Going back to the city, Warren’s fast boat, flying a white flag of truce, was ambushed from shore. He described what happened next to Ned, waiting anxiously at Whampoa: “When near Canton…the cowardly Chinese let go a shot at my boat, which passed some 30 feet over our heads, two men jumped overboard, two or three threw themselves on the bottom of the boat and roared like squalling babies, while the remainder in the greatest terror and confusion imaginable, screeched and screamed to the soldiers, to desist firing.…The Lingo [translator] then went on shore, and after an hour or more of delay, half a dozen petty soldier Mandarins came on board, and took me in triumph to the city of Canton. Yes, I was marched into the City, the distance of three-quarters of a mile, a prisoner, to the wondrous astonishment, admiration and gratification of a gaping multitude. The gallant soldiers informing those we passed of the terrible conflict which had taken place.…I was brought before his Excellency [Gen. Yang Fang, assistant commander at Canton], a decrepit-looking man of the age of 74 years , with bleared eyes, and deaf as a haddock, who asked me some foolish questions, examined my clothing, hat, shoes and cane, and expressed his surprise that my head was not shaved. He took my hands, examining them carefully, and smelling them , asked me to unbutton my shirtbosom, and show my hide, which I did, and he then pronounced me a good man, an excellent man, one of the best men he had ever known, and seizing a lousy, ragged, dirty soldier, who stood within three inches of His Excellency, said I was ‘all the same as he.’”
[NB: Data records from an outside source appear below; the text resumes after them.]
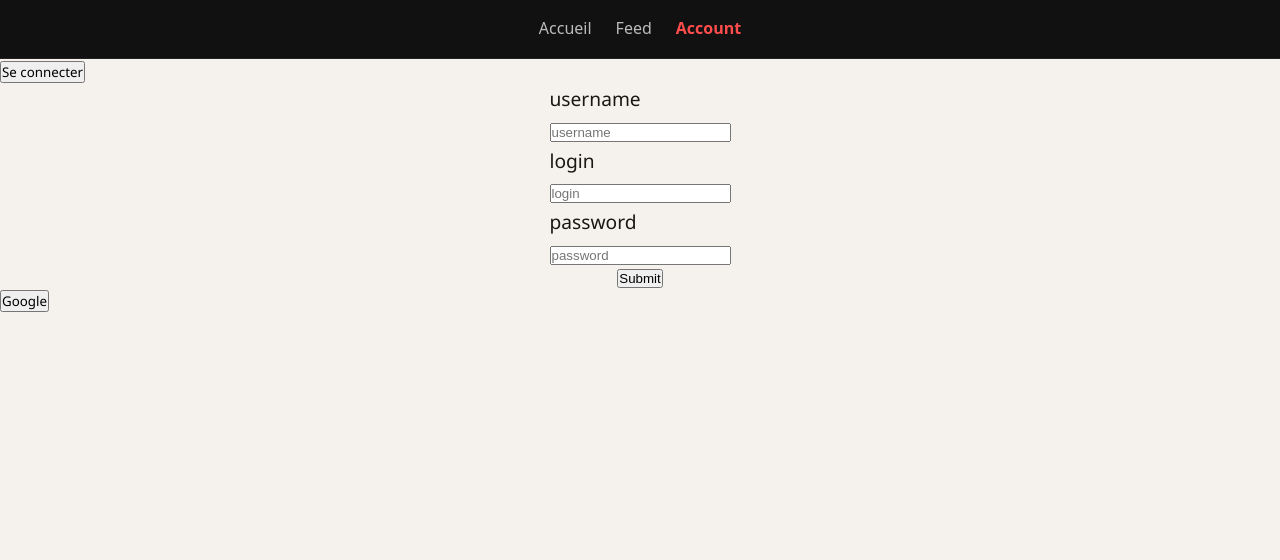
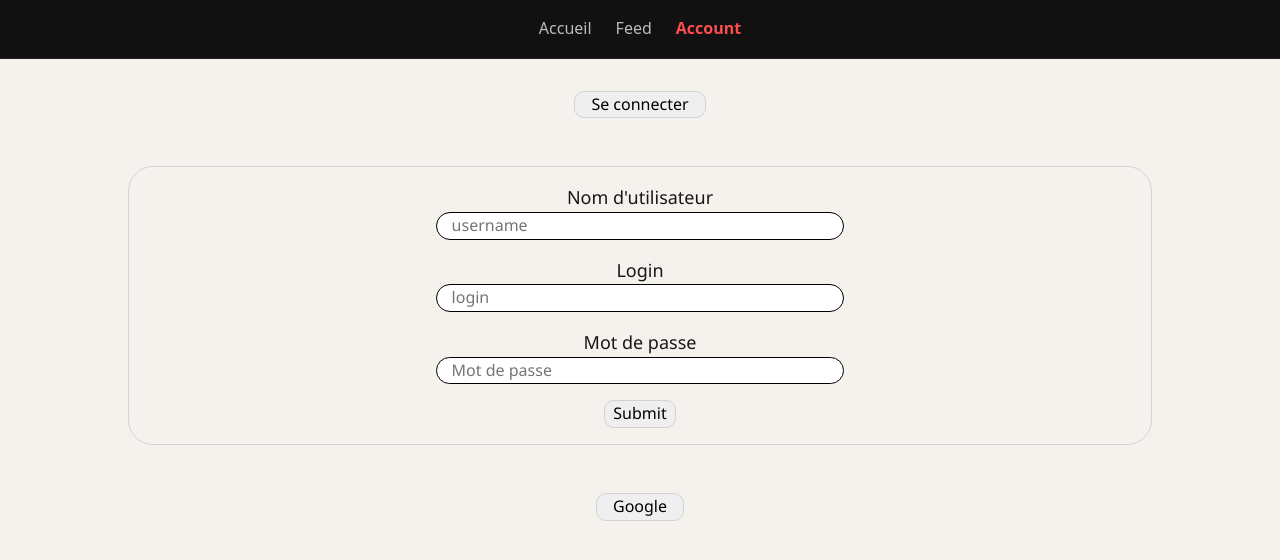
Before and after one commit to Alban-E/PPROJ3, a React (Vite) app in the folder frontend/: page /Account in a window 1280 px wide. Shown: the top 560 px of the page. Built offline with nearby package versions, Linux system fonts and the light colour scheme; no server answers.

Commit message:
update authentication part style

```diff
--- /dev/null
+++ b/frontend/src/components/account/AuthPart/authPart.module.css
@@ -0,0 +1,49 @@
+.form {
+    display: flex;
+    justify-content: center;
+    align-items: center;
+    flex-direction: column;
+    gap: 1rem;
+    width: 80%;
+
+
+    margin: 1rem 0 ;
+    padding: 1rem 0 0 0;
+    border: solid 1px lightgray;
+    border-radius: 25px;
+}
+
+.inputContainer{
+    display: flex;
+    flex-direction: column;
+    justify-content: center;
+    align-items: center;
+    width: 100%;
+}
+
+.inputField{
+    text-align: center;
+    width: 100%;
+    font-size: large;
+}
+
+.input{
+    width: 40%;
+    border: solid 1px black;
+    border-radius: 15px;
+    padding: 0 15px;
+    font: inherit;
+    font-size: medium;
+}
+
+.submit{
+    font: inherit;
+    margin-bottom: 1rem;
+    padding: 0 0.5rem;
+    border-radius: 10px;
+    border: solid 1px lightgray;
+}
+
+.submit:hover{
+    background-color: lightgray;
+}
--- a/frontend/src/components/account/AuthPart/login.jsx
+++ b/frontend/src/components/account/AuthPart/login.jsx
@@ -1,6 +1,6 @@
 import { useState } from "react"
-import styles from "./login.module.css"
 import { useAuth } from "../../../service/AuthContext";
+import styles from "./authPart.module.css"
 
 export default function Login () {
     const [loginValue, setLogin] = useState('')
@@ -30,15 +30,15 @@ export default function Login () {
         <>
             <form className={styles.form} onSubmit={handleLogin}>
             {result && <p>{result}</p>}
-                <div>
-                    <p>login</p>
-                    <input placeholder="login" value={loginValue} onChange={newLogin => setLogin(newLogin.target.value)} required />
+                <div className={styles.inputContainer}>
+                    <p className={styles.inputField}>Login</p>
+                    <input placeholder="login" value={loginValue} onChange={newLogin => setLogin(newLogin.target.value)} className={styles.input} required />
                 </div>
-                <div>
-                    <p>password</p>
-                    <input placeholder="password" type="password" value={password} onChange={newPassword => setPassword(newPassword.target.value)} required />
+                <div className={styles.inputContainer}>
+                    <p className={styles.inputField}>Mot de passe</p>
+                    <input placeholder="Mot de passe" type="password" value={password} onChange={newPassword => setPassword(newPassword.target.value)} className={styles.input} required />
                 </div>
-                <input type="submit" content="Register" />
+                <input type="submit" content="Register" className={styles.submit}/>
             </form>
         </>
     )
--- a/frontend/src/components/account/AuthPart/login.module.css
+++ /dev/null
@@ -1,8 +0,0 @@
-.form {
-    display: flex;
-    justify-content: center;
-    align-items: center;
-    flex-direction: column;
-
-    font-size:larger;
-}
--- a/frontend/src/components/account/AuthPart/register.jsx
+++ b/frontend/src/components/account/AuthPart/register.jsx
@@ -1,6 +1,6 @@
 import { useState } from "react"
 import { register } from "../../../service/axios";
-import styles from "./register.module.css"
+import styles from "./authPart.module.css"
 
 export default function Register() {
     const [username, setUsername] = useState('');
@@ -35,19 +35,19 @@ export default function Register() {
         <>
             <form className={styles.form} onSubmit={handleRegister}>
                 {result && <p>{result}</p>}
-                <div>
-                    <p>username</p>
-                    <input placeholder='username' value={username} onChange={newUsername => setUsername(newUsername.target.value)} required />
+                <div className={styles.inputContainer}>
+                    <p className={styles.inputField}>Nom d'utilisateur</p>
+                    <input placeholder='username' value={username} onChange={newUsername => setUsername(newUsername.target.value)} className={styles.input} required/>
                 </div>
-                <div>
-                    <p>login</p>
-                    <input placeholder="login" value={login} onChange={newLogin => setLogin(newLogin.target.value)} required />
+                <div className={styles.inputContainer}>
+                    <p className={styles.inputField}>Login</p>
+                    <input placeholder="login" value={login} onChange={newLogin => setLogin(newLogin.target.value)} className={styles.input} required />
                 </div>
-                <div>
-                    <p>password</p>
-                    <input placeholder="password" type="password" value={password} onChange={newPassword => setPassword(newPassword.target.value)} required />
+                <div className={styles.inputContainer}>
+                    <p className={styles.inputField}>Mot de passe</p>
+                    <input placeholder="Mot de passe" type="password" value={password} onChange={newPassword => setPassword(newPassword.target.value)} className={styles.input} required />
                 </div>
-                <input type="submit" content="Register" />
+                <input type="submit" content="Register" className={styles.submit}/>
             </form>
         </>
     )
--- a/frontend/src/components/account/AuthPart/register.module.css
+++ /dev/null
@@ -1,8 +0,0 @@
-.form {
-    display: flex;
-    justify-content: center;
-    align-items: center;
-    flex-direction: column;
-
-    font-size:larger;
-}
--- a/frontend/src/pages/account.jsx
+++ b/frontend/src/pages/account.jsx
@@ -5,6 +5,7 @@ import Login from "../components/account/AuthPart/login"
 import Register from "../components/account/AuthPart/register"
 import Profile from "../components/account/profile"
 import { useEffect } from "react"
+import styles from "./account.module.css"
 
 export default function Account() {
     const {user, loading} = useAuth()
@@ -30,11 +31,11 @@ export default function Account() {
     const buttonText = state === "register" ? "Se connecter" : "Créer un compte"
 
     return(
-        <>
-            <button onClick={() => {setState(state === "register" ? "login" : "register")}}>{buttonText}</button>
+        <div className={styles.mainContainer}>
+            <button onClick={() => {setState(state === "register" ? "login" : "register")}} className={styles.button}>{buttonText}</button>
             {state === "register" && <Register/>}
             {state === "login" && <Login/>}
-            <button onClick={logWithGoogle}>Google</button>
-        </>
+            <button onClick={logWithGoogle} className={styles.button}>Google</button>
+        </div>
     )
 }
--- /dev/null
+++ b/frontend/src/pages/account.module.css
@@ -0,0 +1,19 @@
+.mainContainer{
+    display: flex;
+    flex-direction: column;
+    width: 100%;
+    justify-content: center;
+    align-items: center;
+}
+
+.button{
+    font: inherit;
+    padding: 0 1rem ;
+    margin: 2rem 0;
+    border-radius: 10px;
+    border: solid 1px lightgray;
+}
+
+.button:hover{
+    background-color: lightgray;
+}
```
Warren was released after urging his captors to seek some sort of compromise with the British. They did, and the Chinese agreed to pay the besiegers within six days a ransom of six million dollars, more than twice the annual British revenue from tea.
The British finally returned to Canton in March 1841, firing naval guns at the waterfront batteries and occasionally over the factories into the city itself. Most of the Americans, including Ned, took cover when the first shot was fired, but Warren stayed on the roof watching the shells arc over his head to crash into the tangled streets.
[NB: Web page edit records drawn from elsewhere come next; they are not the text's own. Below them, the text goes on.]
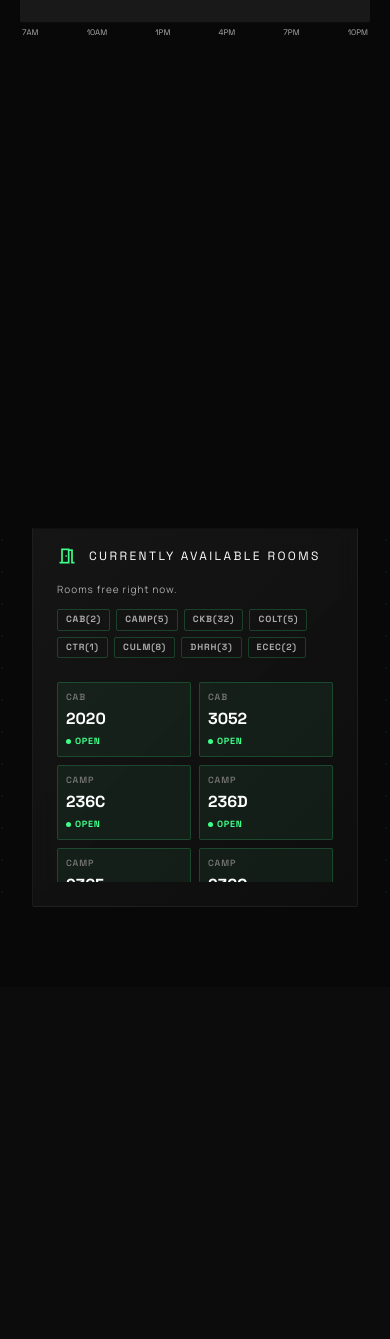
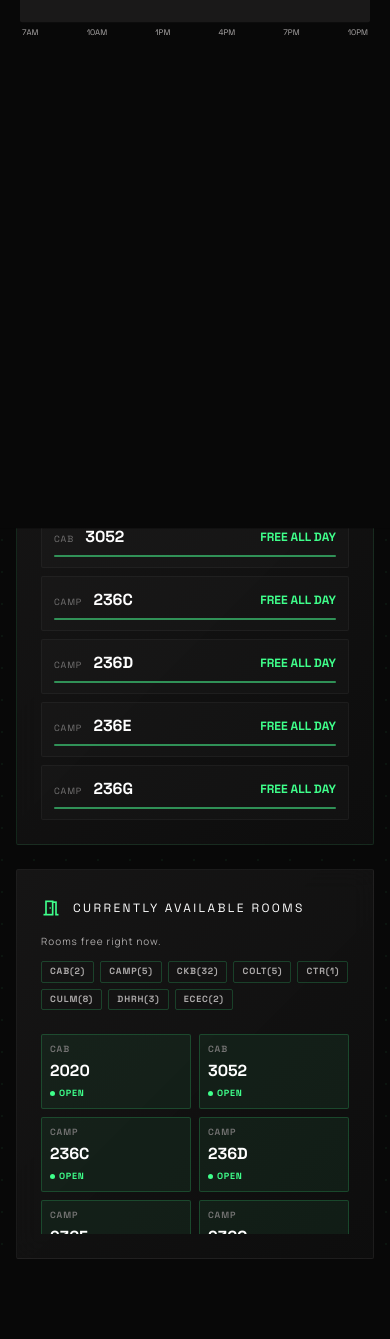
Before and after one commit to shawngeorgie06/Room-Finder, a Flask app: page / in a window 390 px wide. Shown: the part 974-2313 px from the top of the page. Before the commit the page ends 1881 px from the top, so only its background shows below. Run offline with Flask 3, Linux system fonts and the light colour scheme; some libraries are stand-ins or nearby versions.

Commit message:
fix: mobile layout improvements
- Reduce padding from px-8 to px-4 md:px-8 on dashboard, rooms, settings
- Scale down Campus Overview heading on mobile (text-3xl sm:text-5xl)
- Reduce dashboard map min-height on mobile (200px vs 280px on md+)
- Show Best Rooms panel on all screen sizes (was hidden below lg)
- Add safe-area-inset-bottom to bottom nav for iPhone home indicator

Co-Authored-By: Claude Sonnet 4.6 <noreply@anthropic.com>

```diff
--- a/templates/index.html
+++ b/templates/index.html
@@ -181,10 +181,10 @@
 </aside>
 
 <!-- MAIN CONTENT -->
-<main class="md:ml-64 pt-20 pb-20 md:pb-12 min-h-screen">
+<main class="md:ml-64 pt-20 md:pb-12 min-h-screen" style="padding-bottom:max(5rem, calc(3.5rem + env(safe-area-inset-bottom) + 1rem))">
 
   <!-- ═══ DASHBOARD VIEW ═══ -->
-  <div id="view-dashboard" class="px-8 kinetic-grid min-h-screen">
+  <div id="view-dashboard" class="px-4 md:px-8 kinetic-grid min-h-screen">
     <div class="max-w-[1600px] mx-auto space-y-8">
 
       <!-- No-classes banner (weekend / holiday) -->
@@ -203,7 +203,7 @@
             <span class="px-2 py-0.5 bg-primary/20 text-primary text-[10px] font-bold border border-primary/30 tracking-[0.2em]">LIVE</span>
             <span id="dash-semester" class="text-on-surface-variant font-label text-xs uppercase tracking-[0.1em]">Auto-refresh 60s</span>
           </div>
-          <h1 class="text-5xl font-headline font-extrabold tracking-tighter text-white">Campus Overview</h1>
+          <h1 class="text-3xl sm:text-5xl font-headline font-extrabold tracking-tighter text-white">Campus Overview</h1>
           <button onclick="openFindRoom()"
                   class="mt-3 inline-flex items-center gap-2 px-5 py-2.5 bg-primary text-on-primary font-headline font-bold text-sm rounded-sm hover:brightness-110 transition-all shadow-[0_0_20px_rgba(63,255,139,0.25)]">
             <span class="material-symbols-outlined text-base">search</span>
@@ -234,7 +234,7 @@
       <div class="grid grid-cols-12 gap-6">
 
         <!-- CAMPUS MAP (replaces heatmap) -->
-        <div class="col-span-12 xl:col-span-9 glass-card border border-primary/10 rounded-sm relative overflow-hidden" style="min-height:280px">
+        <div class="col-span-12 xl:col-span-9 glass-card border border-primary/10 rounded-sm relative overflow-hidden min-h-[200px] md:min-h-[280px]">
           <div class="absolute top-0 left-0 right-0 z-10 flex items-center justify-between px-5 py-3 bg-gradient-to-b from-[#080808]/95 to-transparent pointer-events-none">
             <div>
               <div class="text-[9px] text-on-surface-variant/60 font-label tracking-[0.25em] uppercase mb-0.5">Campus Map</div>
@@ -270,7 +270,7 @@
         </div>
 
         <!-- BEST ROOMS RIGHT NOW -->
-        <div class="hidden lg:flex col-span-12 lg:col-span-5 glass-card border border-primary/10 p-6 rounded-sm flex-col">
+        <div class="flex col-span-12 lg:col-span-5 glass-card border border-primary/10 p-6 rounded-sm flex-col">
           <div class="flex items-center justify-between mb-5">
             <div class="flex items-center gap-3">
               <span class="material-symbols-outlined text-primary text-xl">star</span>
@@ -334,7 +334,7 @@
   </div>
 
   <!-- ═══ ROOM GRID VIEW ═══ -->
-  <div id="view-rooms" class="hidden px-8 kinetic-grid min-h-screen">
+  <div id="view-rooms" class="hidden px-4 md:px-8 kinetic-grid min-h-screen">
     <div class="max-w-[1400px] mx-auto py-6">
       <div class="flex items-center justify-between mb-6 border-b border-outline-variant/10 pb-4">
         <div>
@@ -454,7 +454,7 @@
 
 
   <!-- ═══ SETTINGS VIEW ═══ -->
-  <div id="view-settings" class="hidden px-8 kinetic-grid min-h-screen">
+  <div id="view-settings" class="hidden px-4 md:px-8 kinetic-grid min-h-screen">
     <div class="max-w-2xl mx-auto py-10 space-y-8">
 
       <!-- Header -->
@@ -736,7 +736,7 @@
 </button>
 
 <!-- MOBILE BOTTOM NAV -->
-<nav class="fixed bottom-0 left-0 right-0 h-14 bg-[#0a0a0a]/98 backdrop-blur-md border-t border-primary/10 flex md:hidden z-50">
+<nav class="fixed bottom-0 left-0 right-0 bg-[#0a0a0a]/98 backdrop-blur-md border-t border-primary/10 flex md:hidden z-50" style="padding-bottom:env(safe-area-inset-bottom);height:calc(3.5rem + env(safe-area-inset-bottom))">
   <button id="mob-nav-dashboard" onclick="switchView('dashboard')"
           class="flex-1 flex flex-col items-center justify-center gap-0.5 py-2 transition-colors">
     <span class="material-symbols-outlined" style="font-size:20px;color:#3fff8b">grid_view</span>
```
The Delanos had mixed emotions at seeing a semblance of normal trade return: the threat of war seemed to have lessened, but business was no longer exclusively in American hands; looking over the books for 1839 and 1840, Ned could not help sighing over the “magnificent profite, the like of which I think cannot again accrue.”
The war moved on northward along the coast and up the Yangtze as far as Nanking, the British fleet blasting its way through the war junks to stop at one fortified village after another just long enough to plunder it before moving on to the next prize. (British soldiers and sailors and Indian sepoys alike competed for treasure, and the Hindustani word for plunder— loot —entered the language after this expedition.) The Chinese regiments could do little to »top them; their special whistling arrows and the sword-waving warriors who turned brave somersaults as they advanced were no match for British firepower.
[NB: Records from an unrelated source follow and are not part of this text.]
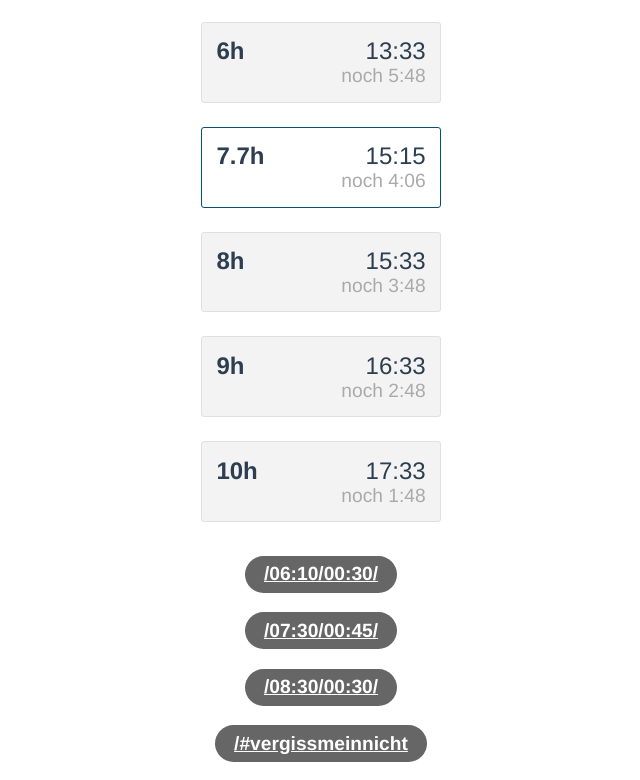
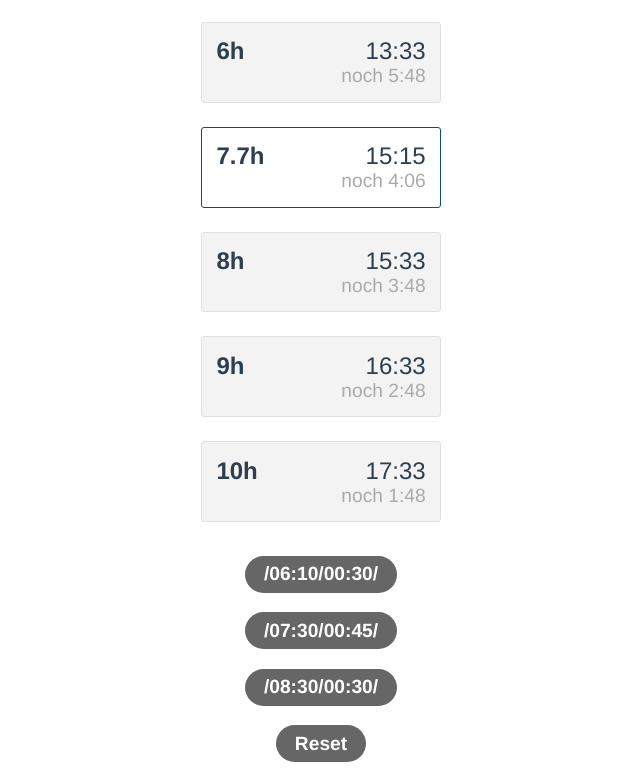
Before and after one commit to flogehring/wanda, a Vue app: page / in a window 1280 px wide. Shown: the part 271-1051 px from the top of the page, without its empty margins (319-959 px from the left). Built offline with nearby package versions, Linux system fonts and the light colour scheme.

Commit message:
mini update

```diff
--- a/src/components/WandaSet.vue
+++ b/src/components/WandaSet.vue
@@ -28,7 +28,7 @@
     <a href="/06:10/00:30/">/06:10/00:30/</a>
     <a href="/07:30/00:45/">/07:30/00:45/</a>
     <a href="/08:30/00:30/">/08:30/00:30/</a>
-    <a href="/"> /#vergissmeinnicht</a>
+    <a href="/">Reset</a>
   </div>
 </div>
 </template>
@@ -174,6 +174,7 @@ form {
     color: #fff;
     padding: .4em 1em;
     font-weight: bold;
+    text-decoration: none;
     border-radius: 1em;
     margin: .5em;
     font-size: 1.2em;
```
Ned was disgusted that the British victory had been so effortless. Had the Chinese possessed “any of the Tartar spirit,” he wrote, “not an Englishman would escape from his interior position to tell the tale of bloodshed, and of punishment to the invader of the soil of a peaceable people…I have no pity for them —the idea of 10,000 men submittancing 10,000,000!!”
The Treaty of Nanking that officially ended the war in 1842 extorted from the emperor twenty-one million dollars in indemnities and forced him to open five new ports to commerce and to cede Hong Kong to the British. There was no mention of opium—both sides pretending to know nothing about it—and so the trade continued. The American Treaty of Wanghia, negotiated by Caleb Cushing two years later, expressly declared the drug “contraband,” but Yankee traders, including the Delanos, continued to ship and sell it with more ease and enthusiasm than ever.